2. New Funding models.  New funding models are required to fill the funding gap.  In the UK, Transport for London are actually building homes as a way of generating investment capital for future transport projects, developing on previously under-utilised land adjacent to the transport facilities. Value capture models are needed, as well as greater private investment through PFI/PPP arrangements.

3. Workforce development and the use of apprentices.  Skills development and training is a key trend in infrastructure delivery, but apprentices won’t fill the skills gap alone. There are already significant shortages in some technical trades such as engineering, civil construction and technical areas such as signalling. Sourcing skills from overseas is expensive and unsustainable. The solution is to invest nationally and regionally in skills development. As an example, London has set up an academy for developing tunnelling skills to support the Crossrail project. Sydney might consider doing something similar for the second Harbour Bridge crossing.

4. Resilient Sydney. The need to quantify climate change risk is now an accepted part of infrastructure planning and design especially for assets with a life span of 100 years +.

5. Sustainable sourcing and the application of BS8903.  Ethical sourcing and the need to be transparent on your supply chain is becoming a requirement on major projects.

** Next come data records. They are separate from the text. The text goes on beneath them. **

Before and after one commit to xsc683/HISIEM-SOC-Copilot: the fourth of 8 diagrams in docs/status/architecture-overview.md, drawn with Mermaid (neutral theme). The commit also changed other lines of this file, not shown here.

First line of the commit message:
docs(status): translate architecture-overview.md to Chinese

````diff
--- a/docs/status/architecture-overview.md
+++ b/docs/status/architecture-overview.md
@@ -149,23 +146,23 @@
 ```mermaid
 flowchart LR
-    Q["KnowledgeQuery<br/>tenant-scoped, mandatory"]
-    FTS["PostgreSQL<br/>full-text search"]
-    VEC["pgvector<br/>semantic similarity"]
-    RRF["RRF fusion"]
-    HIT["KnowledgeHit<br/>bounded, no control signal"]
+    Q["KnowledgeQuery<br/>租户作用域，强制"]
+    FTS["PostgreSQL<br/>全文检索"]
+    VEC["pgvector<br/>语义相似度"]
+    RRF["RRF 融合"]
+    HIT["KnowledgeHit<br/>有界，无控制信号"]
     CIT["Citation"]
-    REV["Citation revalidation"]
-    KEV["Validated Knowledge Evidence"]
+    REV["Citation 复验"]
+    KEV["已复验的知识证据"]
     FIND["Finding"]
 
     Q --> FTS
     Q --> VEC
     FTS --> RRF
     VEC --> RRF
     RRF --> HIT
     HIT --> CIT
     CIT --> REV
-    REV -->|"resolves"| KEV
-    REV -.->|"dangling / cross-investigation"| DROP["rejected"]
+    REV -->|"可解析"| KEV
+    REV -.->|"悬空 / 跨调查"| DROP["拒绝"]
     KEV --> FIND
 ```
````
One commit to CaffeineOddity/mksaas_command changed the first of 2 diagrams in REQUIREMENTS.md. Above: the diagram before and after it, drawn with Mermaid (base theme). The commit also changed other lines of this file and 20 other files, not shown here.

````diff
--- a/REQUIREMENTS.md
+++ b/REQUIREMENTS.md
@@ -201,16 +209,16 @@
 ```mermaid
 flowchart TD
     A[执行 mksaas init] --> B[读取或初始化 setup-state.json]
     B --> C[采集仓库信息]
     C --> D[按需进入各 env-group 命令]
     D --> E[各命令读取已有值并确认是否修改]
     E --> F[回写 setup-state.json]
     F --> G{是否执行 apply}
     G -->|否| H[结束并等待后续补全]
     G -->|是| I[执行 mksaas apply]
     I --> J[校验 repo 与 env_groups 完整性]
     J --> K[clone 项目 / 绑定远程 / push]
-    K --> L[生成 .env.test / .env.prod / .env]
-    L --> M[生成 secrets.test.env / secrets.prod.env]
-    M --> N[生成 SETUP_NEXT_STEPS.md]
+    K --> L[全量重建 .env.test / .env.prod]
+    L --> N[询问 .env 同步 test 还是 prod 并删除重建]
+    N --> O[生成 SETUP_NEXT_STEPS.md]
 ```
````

The British Standard BS8903 is also gaining acceptance and compliance is required for major projects here in NSW.

6. Whole of life approach. The need for triple bottom line measurement through the application of best available science is also gaining acceptance in the industry.  Externalities are being monetised and social return on investment models are increasingly being included in business cases for infrastructure projects.

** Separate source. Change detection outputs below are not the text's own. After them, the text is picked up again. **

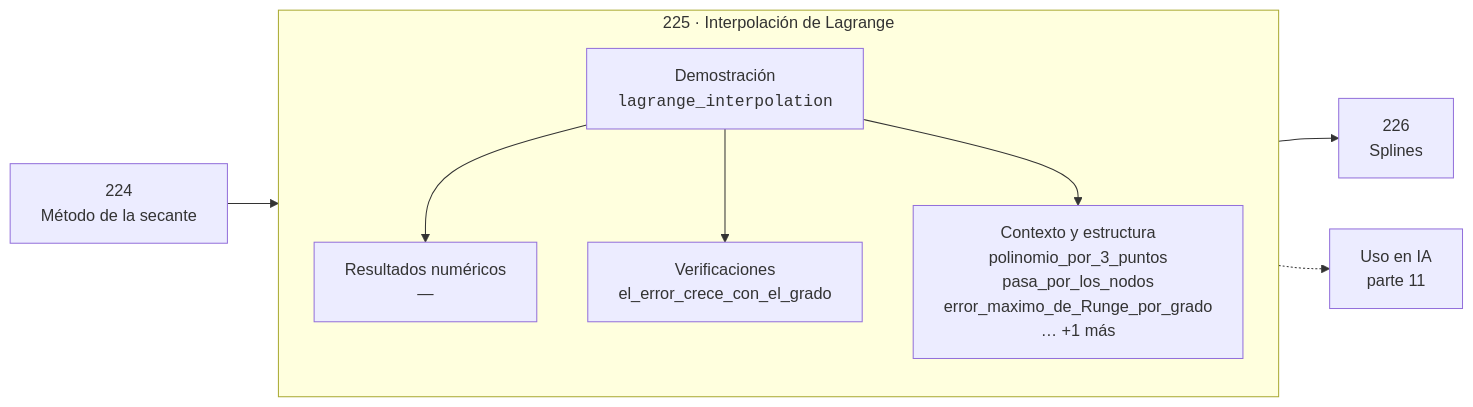
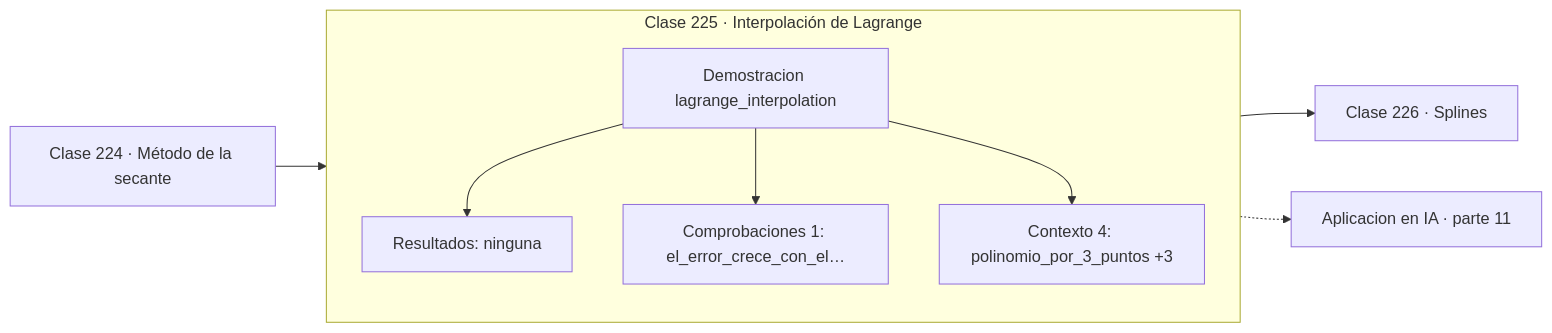
Before and after one commit to vladimiracunadev-create/computational-mathematics-program: the diagram in classes/part-11-metodos-numericos-y-computacion-cientifica/225-interpolacion-de-lagrange/README.md, drawn with Mermaid. The commit also changed 389 other files, not shown here.

First line of the commit message:
fix(diagramas): elimina el HTML de las etiquetas Mermaid

````diff
--- a/classes/part-11-metodos-numericos-y-computacion-cientifica/225-interpolacion-de-lagrange/README.md
+++ b/classes/part-11-metodos-numericos-y-computacion-cientifica/225-interpolacion-de-lagrange/README.md
@@ -30,12 +30,13 @@
 ```mermaid
 flowchart LR
-    P["224<br/>Método de la secante"] --> C
-    subgraph C["225 · Interpolación de Lagrange"]
+    P["Clase 224 · Método de la secante"] --> D
+    subgraph CLASE["Clase 225 · Interpolación de Lagrange"]
         direction TB
-        D["Demostración<br/><code>lagrange_interpolation</code>"] --> R["Resultados numéricos<br/>—"]
-        D --> V["Verificaciones<br/>el_error_crece_con_el_grado"]
-        D --> O["Contexto y estructura<br/>polinomio_por_3_puntos<br/>pasa_por_los_nodos<br/>error_maximo_de_Runge_por_grado<br/>… +1 más"]
+        D["Demostracion lagrange_interpolation"]
+        D --> R["Resultados: ninguna"]
+        D --> V["Comprobaciones 1: el_error_crece_con_el…"]
+        D --> O["Contexto 4: polinomio_por_3_puntos +3"]
     end
-    C --> N["226<br/>Splines"]
-    C -.-> IA["Uso en IA<br/>parte 11"]
+    R --> N["Clase 226 · Splines"]
+    V -.-> IA["Aplicacion en IA · parte 11"]
 ```
````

The above are just some of the current trends in sustainable infrastructure practice. Edge are actively involved and at the forefront of this exciting phase of infrastructure investment. If you would like to discuss any of these developments or need sustainability support for your project get in touch with us.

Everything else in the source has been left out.